The versatility, durability, breathability, price, and functionality of this humble piece of clothing make it a crucial part of my kit. For $20 or less, I have a light and trail-proven product that I can’t fathom being outdoors without.
There are other products gaining traction that seem to perform better than the basic fleece pullover in some ways at least in lab settings. But at a much higher cost. And I question the long-term durability versus my humble fleece pullover I’ve bushwhacked, ski toured, scrambled, and did rough camping with over many seasons, miles, and nights in the backcountry. Oils, sweat, and salt are also harder to remove from these newer garments. In addition to compromising breathability and loft effectiveness, these factors also affect the long-term durability of the product for real-world world use.
So, yes, I am an advocate of the basic fleece pullover as a standard part of my kit.
Now that I’ve praised the fleece pullover, the astute reader may notice there are two different types of fleece. These two types? Solid (standard) fleece and Grid fleece.
What are the differences between solid and grid fleece?
The solid (standard) fleece is found in almost every discount store, thrift store, and most outdoor stores. You know the type: fuzzy, fluffy, and comfy. The modern equivalent of everyone’s favorite sweater.
A solid fleece breathes reasonably well, is moderately wind-resistant, dries quickly, is durable, and warm for its weight compared to a traditional sweater or sweatshirt. I wear my fleece pullover on the larger side, so it ventilates well.
A grid fleece is somewhat newer versus the standard fleece. A grid pattern with elastane stitching is woven into the fabric. The breathability is better than the standard or solid fleece and that is the main selling point. A grid fleece is also less bulky vs. a standard fleece, too. The grid fleece does not dry as well versus the solid fleece due to the elastane stitching, does not block the wind as well, and is not quite as warm for its weight. The grid fleece, however, is a superior layer when worn under a shell due to its breathability versus standard fleece. As with any base-type layer, grid fleece works better when the layer is more form-fitting.
The price of grid fleece is very comparable to standard fleece at this point. Discount stores sell grid fleece for a reasonable price. And ECWCS pullovers for the military are made of high-quality Polartec fleece and are sold at a competitive price. I have made good use of the Gen 3 Level II grid layers found inexpensively on eBay or Amazon when winter backpacking.

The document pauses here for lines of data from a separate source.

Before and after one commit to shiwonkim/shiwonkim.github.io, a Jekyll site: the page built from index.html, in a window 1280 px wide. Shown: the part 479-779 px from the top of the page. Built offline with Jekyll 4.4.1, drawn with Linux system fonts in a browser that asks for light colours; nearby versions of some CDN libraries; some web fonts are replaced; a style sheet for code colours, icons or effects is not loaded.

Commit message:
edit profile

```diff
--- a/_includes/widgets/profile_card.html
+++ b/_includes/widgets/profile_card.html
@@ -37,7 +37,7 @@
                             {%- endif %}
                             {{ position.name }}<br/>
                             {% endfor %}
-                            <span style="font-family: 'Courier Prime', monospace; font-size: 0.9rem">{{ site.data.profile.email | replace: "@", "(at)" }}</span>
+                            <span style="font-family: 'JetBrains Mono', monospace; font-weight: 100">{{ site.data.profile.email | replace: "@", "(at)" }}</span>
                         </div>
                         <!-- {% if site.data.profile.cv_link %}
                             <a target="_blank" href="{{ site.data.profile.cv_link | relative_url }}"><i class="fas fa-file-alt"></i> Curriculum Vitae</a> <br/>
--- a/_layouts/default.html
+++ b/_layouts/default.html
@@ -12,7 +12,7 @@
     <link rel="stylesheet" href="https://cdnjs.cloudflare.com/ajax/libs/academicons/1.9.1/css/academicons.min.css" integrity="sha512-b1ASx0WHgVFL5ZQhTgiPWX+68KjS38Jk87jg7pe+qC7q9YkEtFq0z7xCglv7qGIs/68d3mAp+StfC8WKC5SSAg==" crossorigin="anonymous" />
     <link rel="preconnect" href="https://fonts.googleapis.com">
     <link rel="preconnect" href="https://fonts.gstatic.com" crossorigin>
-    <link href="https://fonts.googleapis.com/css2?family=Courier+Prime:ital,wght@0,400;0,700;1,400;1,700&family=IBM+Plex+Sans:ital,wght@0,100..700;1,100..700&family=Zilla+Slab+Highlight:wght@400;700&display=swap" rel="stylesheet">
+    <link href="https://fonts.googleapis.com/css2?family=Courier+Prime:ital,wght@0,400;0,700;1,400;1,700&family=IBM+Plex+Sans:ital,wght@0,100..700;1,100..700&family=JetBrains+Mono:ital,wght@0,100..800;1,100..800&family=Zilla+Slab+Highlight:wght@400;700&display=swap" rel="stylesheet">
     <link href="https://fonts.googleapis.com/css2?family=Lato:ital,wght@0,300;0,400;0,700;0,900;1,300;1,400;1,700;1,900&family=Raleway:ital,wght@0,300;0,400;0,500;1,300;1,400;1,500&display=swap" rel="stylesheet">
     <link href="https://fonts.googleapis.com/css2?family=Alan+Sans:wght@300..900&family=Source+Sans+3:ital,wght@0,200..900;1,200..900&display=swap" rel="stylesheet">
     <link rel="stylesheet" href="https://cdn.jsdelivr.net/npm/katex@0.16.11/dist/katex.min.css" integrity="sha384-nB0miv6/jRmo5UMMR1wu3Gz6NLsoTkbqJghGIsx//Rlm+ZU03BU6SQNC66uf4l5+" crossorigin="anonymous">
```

So which layer to wear?
I think a solid or standard fleece is a more versatile layer overall. It can be worn as a light jacket by itself very easily. And the standard or solid fleece seems to do better in the wind and drizzly conditions. Size the fleece up a bit for maximum ventilation, and the versatility is enhanced.
However, if you tend to wear fleece as a base-layer under a shell, the grid fleece is going to work better for your needs due to its breathability.
As a counterpoint, Joan loves her grid fleece. She tends to wear her layer constantly in the cold dry conditions of the Colorado Plateau and likes the ventilation properties.
Wear grid fleece if breathability is the focus; standard or solid fleece if you want a more well-rounded layer.
Or, to put it another way, grid fleece makes a better base layer. Traditional fleece makes a better insulation layer.
I tend to wear my fleece as a light jacket when moving, so the solid fleece works better for my needs. For the rare very extreme cold weather when moving, the military grid fleece layers work well under my other layers. And it works well at night or in the camp under my wind layers. Many like a grid fleece in a daypack as the bulk is less vs. a solid fleece.
In the end, it does not matter all that much, really, however. 🙂 Wear what is most comfortable for you, what is available, and your aesthetic preference.